“They need to set minimum standards, they should go through due process procedures just as you would with any regulatory approach, and set the standards and enforce those standards,” Dodaro said. “This is a particular problem because of the IRS’ resource levels. If we’re going to rely on paid tax preparers to largely carry out a very important function on behalf of the government, then we need to make sure they are properly carrying out their responsibilities. And they could greatly leverage their activities as opposed to a need to continually beef up the IRS.”
But Dodaro also brought another GAO report to the April 12 hearing.
In it, GAO adds 45 new recommendations for the IRS, bringing the total number of outstanding recommendations to 94 for the tax agency, that will help “improve its information security controls and the implementation of its agency-wide information security programs,” as well helping the IRS fight identity theft refund fraud.

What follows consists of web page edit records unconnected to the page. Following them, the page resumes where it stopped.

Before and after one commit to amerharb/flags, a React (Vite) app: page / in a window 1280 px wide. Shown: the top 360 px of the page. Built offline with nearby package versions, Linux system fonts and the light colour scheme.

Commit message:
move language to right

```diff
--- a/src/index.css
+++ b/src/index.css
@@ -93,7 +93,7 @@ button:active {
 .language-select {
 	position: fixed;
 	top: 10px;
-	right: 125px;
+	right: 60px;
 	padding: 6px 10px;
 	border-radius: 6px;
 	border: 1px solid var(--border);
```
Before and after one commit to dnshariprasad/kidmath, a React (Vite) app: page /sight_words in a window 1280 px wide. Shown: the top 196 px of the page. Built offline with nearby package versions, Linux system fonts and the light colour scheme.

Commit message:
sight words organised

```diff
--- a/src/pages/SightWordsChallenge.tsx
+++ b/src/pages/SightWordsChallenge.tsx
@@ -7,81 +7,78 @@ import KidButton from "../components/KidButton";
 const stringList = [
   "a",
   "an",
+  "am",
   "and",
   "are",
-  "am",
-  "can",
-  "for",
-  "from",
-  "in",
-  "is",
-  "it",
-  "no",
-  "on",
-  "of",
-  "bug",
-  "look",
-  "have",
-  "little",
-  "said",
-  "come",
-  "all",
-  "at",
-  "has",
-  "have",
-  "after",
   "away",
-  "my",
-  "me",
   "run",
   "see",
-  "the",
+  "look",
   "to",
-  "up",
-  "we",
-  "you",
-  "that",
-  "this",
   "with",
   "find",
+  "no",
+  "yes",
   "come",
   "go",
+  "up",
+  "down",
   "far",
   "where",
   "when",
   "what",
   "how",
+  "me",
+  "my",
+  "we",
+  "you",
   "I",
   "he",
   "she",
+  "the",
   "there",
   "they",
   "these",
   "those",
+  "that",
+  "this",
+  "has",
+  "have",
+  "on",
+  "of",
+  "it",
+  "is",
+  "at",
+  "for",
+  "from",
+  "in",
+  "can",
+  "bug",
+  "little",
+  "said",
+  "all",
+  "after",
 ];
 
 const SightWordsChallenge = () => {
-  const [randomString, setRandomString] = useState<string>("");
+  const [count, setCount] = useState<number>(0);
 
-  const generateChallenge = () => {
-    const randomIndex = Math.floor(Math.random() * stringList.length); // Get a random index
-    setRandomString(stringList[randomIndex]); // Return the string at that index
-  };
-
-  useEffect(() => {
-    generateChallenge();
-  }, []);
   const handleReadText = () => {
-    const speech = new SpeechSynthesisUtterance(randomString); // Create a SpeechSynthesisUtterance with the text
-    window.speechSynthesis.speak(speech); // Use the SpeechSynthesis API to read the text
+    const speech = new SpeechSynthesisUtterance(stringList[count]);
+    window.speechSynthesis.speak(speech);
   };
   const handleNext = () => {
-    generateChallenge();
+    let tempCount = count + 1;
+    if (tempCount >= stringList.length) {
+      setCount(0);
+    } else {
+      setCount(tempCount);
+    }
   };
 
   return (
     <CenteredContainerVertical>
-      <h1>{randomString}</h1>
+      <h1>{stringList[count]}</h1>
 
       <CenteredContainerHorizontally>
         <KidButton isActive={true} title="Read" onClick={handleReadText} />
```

According to numbers provided by the IRS, the agency paid out about $3.1 billion in fraudulent tax refunds.
Dodaro said the GAO’s most recent audit found that while the IRS has worked to put more controls over its financial and tax processing systems, “numerous weaknesses we identified were due to inconsistent application of their information security program across the IRS.”
Among these weaknesses were easily guessable passwords that in some cases gave access to taxpayer accounts, and the IRS granting privileges beyond what an employee needed to do their job. GAO also found that key systems were not always encrypted when they should be, nor were software patches, Dodaro said.
“One area we were concerned about with this most recent audit is in 28 instances IRS asserted that it had implemented our recommendations … but in our subsequent testing, we found that in nine of those 28 instances indeed the problem had not been fixed,” Dodaro said. “So we’re very concerned about that.”
Sen. Ron Wyden (D-Ore.) also defended the use of critical pay authority and regulation of tax preparers, saying it was unacceptable that social media and email accounts in the private sector could be more secure from hacking than the “troves of taxpayer data.”
“While many tax preparers are honest practitioners, we know that there are always some bad apples in the barrel,” Wyden said. “It’s still my view that people handling sensitive taxpayer information should have to me what are minimum standards and that the committee should vote to require it. It’s open season for hackers to steal money and data from hardworking Americans, and congressional action should not make this situation worse.”
Senate Finance Committee Chairman Orrin Hatch (R-Utah) said he was disappointed that the IRS had not implemented recommendations from the Treasury Inspector General for Tax Administration (TIGTA), and referenced the attack on IRS e-filing PIN numbers earlier this year.
Inspector General J. Russell George said while there could be no guarantee a breach would not have occurred, had those recommendations been implemented “it would have been much more difficult for that to have happened.”
Since fiscal 2011 when TIGTA set IRS security as a top priority, it has provided audits and recommendations for the IRS. George said in his testimony that 23 recommendations from 14 TIGTA audits are still yet to be implemented. They address “weaknesses related to connections with external parties, continuous efforts to monitor information security, implementation of the Homeland Security Presidential Directive 12 initiative [involving federal security credentials] and information technology asset management.”
Michael McKenney, TIGTA deputy inspector general for audit, said the IRS needs to address changing its authentication process to a multi-factor one, and he also added that one of the agency’s biggest concerns was the IRS’ willingness to accept risk within the cyber realm.
“The agency itself when it decides to accept risk — it’s unavoidable — but should be kept to a minimum,” McKenney said. “And when they do accept risk they should thoroughly document … rationale and what they will eventually be able to do to overcome those risks.”